We often get asked about the best exercise for low back pain, or if there is more our patients can be doing at home. We have all seen the complex exercises with weights and exercise bands, but when was the last time you took a brisk walk? Walking is easy to do and readily available to nearly everyone. Let's explore the impacts walking has on the body.
Walking is a rather low impact exercise that is great for increasing aerobic capacity when coming off of an injury or a sedentary time in your life. During these times, your trunk and low back muscles become deconditioned and become less effective at both movement and stability of the low back.
In a deconditioned state you are more prone to injury in the simplest of tasks. While walking your pelvis naturally moves in a figure- 8 motion. This increases lubrication of the pelvic and lower back joints, as well as generates fluid motion within the spinal cord. Besides the obvious improvements in strength and endurance; this increase in motion aids in calories burned, increased uptake of nutrients, as well as improved waist and toxin removal.
The addition of several brisk walks a week increases flexibility and strength in the low back, as well as provides a natural pain reliever. The other added health benefits are numerous, including maintenance of healthy weight, blood pressure, cholesterol, as well as decreasing incidence of anxiety and depression.
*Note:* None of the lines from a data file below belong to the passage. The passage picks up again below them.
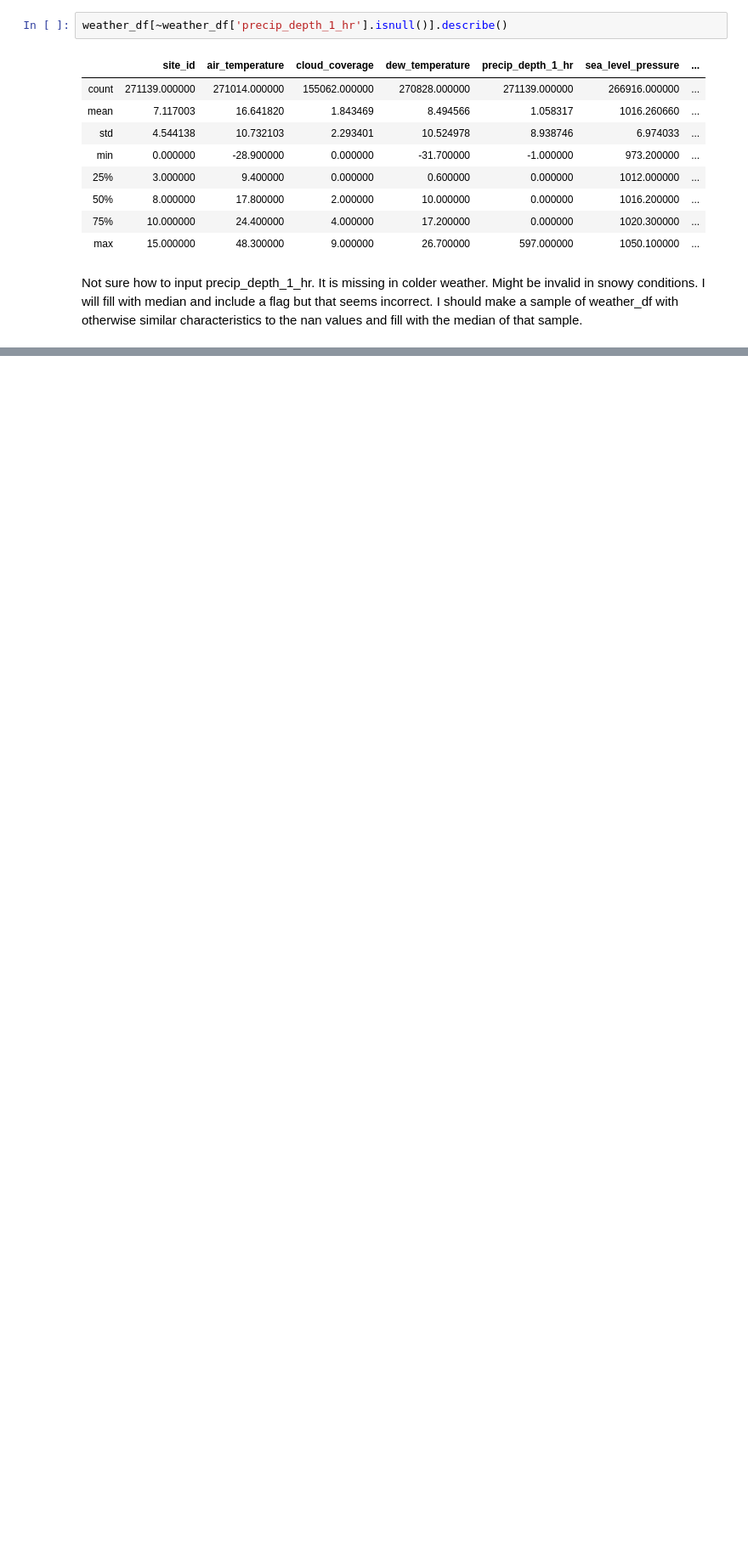
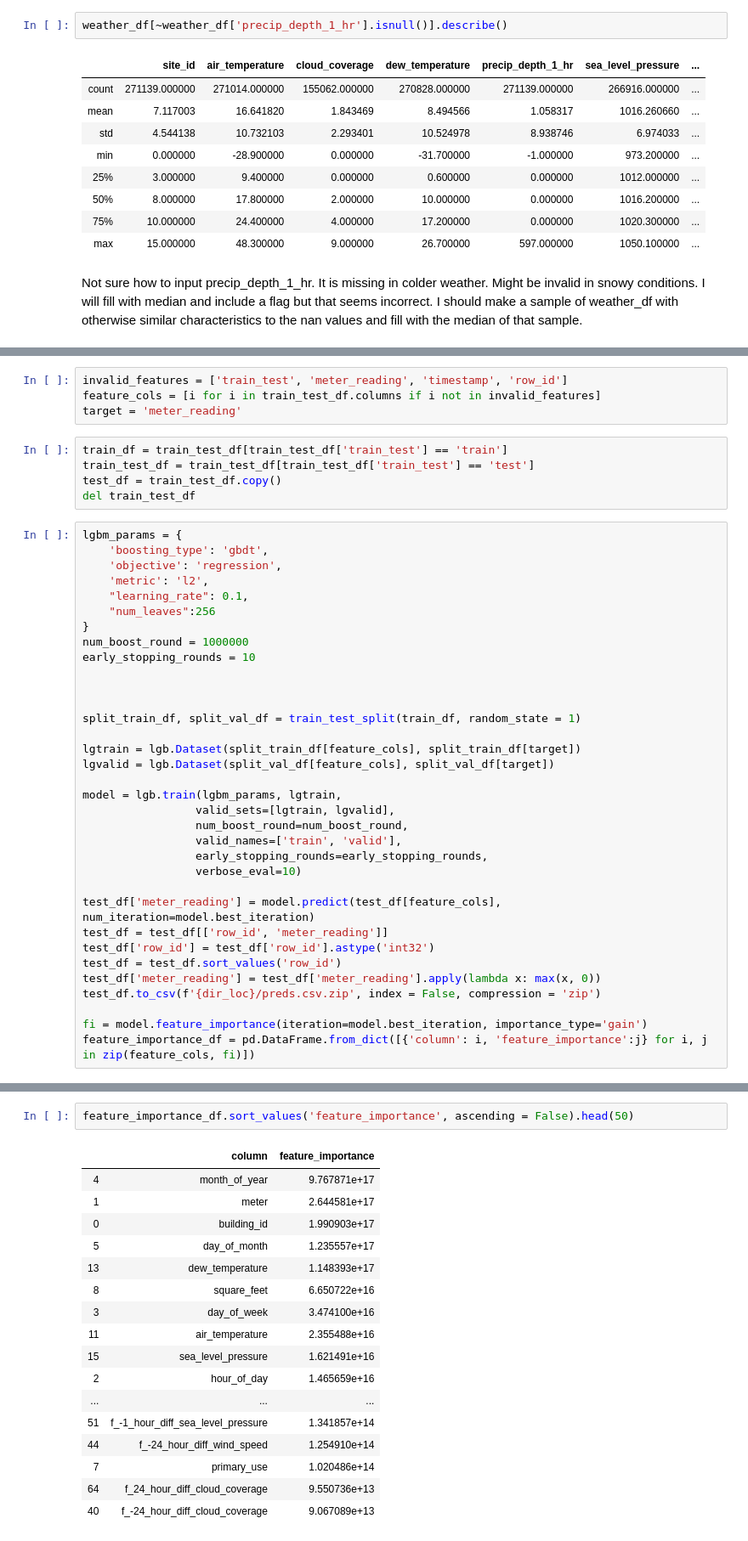
Before and after one commit to tristan00/kaggle_projects, a Jupyter notebook: ASHRAE_2019-10-15/eda.ipynb, the cells around one changed output, grey strips where cells are left out. Shown at 85% size. Saved outputs shown, nothing was run; the diff lists cells and outputs as text; blank space fills up the shorter version.

```diff
--- a/ASHRAE_2019-10-15/eda.ipynb
+++ b/ASHRAE_2019-10-15/eda.ipynb
@@ -347,0 +544,43 @@ test_df = test_df.merge(weather_df)
+# %%
+invalid_features = ['train_test', 'meter_reading', 'timestamp', 'row_id']
+feature_cols = [i for i in train_test_df.columns if i not in invalid_features]
+target = 'meter_reading'
+# %%
+train_df = train_test_df[train_test_df['train_test'] == 'train']
+train_test_df = train_test_df[train_test_df['train_test'] == 'test']
+test_df = train_test_df.copy()
+del train_test_df
+# %%
+lgbm_params = {
+    'boosting_type': 'gbdt',
+    'objective': 'regression',
+    'metric': 'l2',
+    "learning_rate": 0.1,
+    "num_leaves":256
+}
+num_boost_round = 1000000
+early_stopping_rounds = 10
+
+
+
+split_train_df, split_val_df = train_test_split(train_df, random_state = 1)
+
+lgtrain = lgb.Dataset(split_train_df[feature_cols], split_train_df[target])
+lgvalid = lgb.Dataset(split_val_df[feature_cols], split_val_df[target])
+
+model = lgb.train(lgbm_params, lgtrain,
+                 valid_sets=[lgtrain, lgvalid],
+                 num_boost_round=num_boost_round,
+                 valid_names=['train', 'valid'],
+                 early_stopping_rounds=early_stopping_rounds,
+                 verbose_eval=10)
+
+test_df['meter_reading'] = model.predict(test_df[feature_cols], num_iteration=model.best_iteration)
+test_df = test_df[['row_id', 'meter_reading']]
+test_df['row_id'] = test_df['row_id'].astype('int32')
+test_df = test_df.sort_values('row_id')
+test_df['meter_reading'] = test_df['meter_reading'].apply(lambda x: max(x, 0))
+test_df.to_csv(f'{dir_loc}/preds.csv.zip', index = False, compression = 'zip')
+
+fi = model.feature_importance(iteration=model.best_iteration, importance_type='gain')
+feature_importance_df = pd.DataFrame.from_dict([{'column': i, 'feature_importance':j} for i, j in zip(feature_cols, fi)])
@@ -347,0 +605,20 @@ test_df = test_df.merge(weather_df)
+# %%
+feature_importance_df.sort_values('feature_importance', ascending = False).head(50)
+# %% [output]
+|  | column | feature_importance |
+| 4 | month_of_year | 9.767871e+17 |
+| 1 | meter | 2.644581e+17 |
+| 0 | building_id | 1.990903e+17 |
+| 5 | day_of_month | 1.235557e+17 |
+| 13 | dew_temperature | 1.148393e+17 |
+| 8 | square_feet | 6.650722e+16 |
+| 3 | day_of_week | 3.474100e+16 |
+| 11 | air_temperature | 2.355488e+16 |
+| 15 | sea_level_pressure | 1.621491e+16 |
+| 2 | hour_of_day | 1.465659e+16 |
+| ... | ... | ... |
+| 51 | f_-1_hour_diff_sea_level_pressure | 1.341857e+14 |
+| 44 | f_-24_hour_diff_wind_speed | 1.254910e+14 |
+| 7 | primary_use | 1.020486e+14 |
+| 64 | f_24_hour_diff_cloud_coverage | 9.550736e+13 |
+| 40 | f_-24_hour_diff_cloud_coverage | 9.067089e+13 |
```
Also changed, not shown: parts of 35 cells of this notebook, 3 other files.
Where does one start? It is better to start slow and build your way up. We suggest starting with a walk between 5 and 10 minutes. Once you are able to maintain 10 minute walks, without discomfort, increase the distance walked during those 10 minutes. Slowly add time as you are able, or increase how often you are walking. A good goal for total minutes walking is a minimum of 150 minutes weekly, set by the American Diabetes Association when discussing aerobic exercise.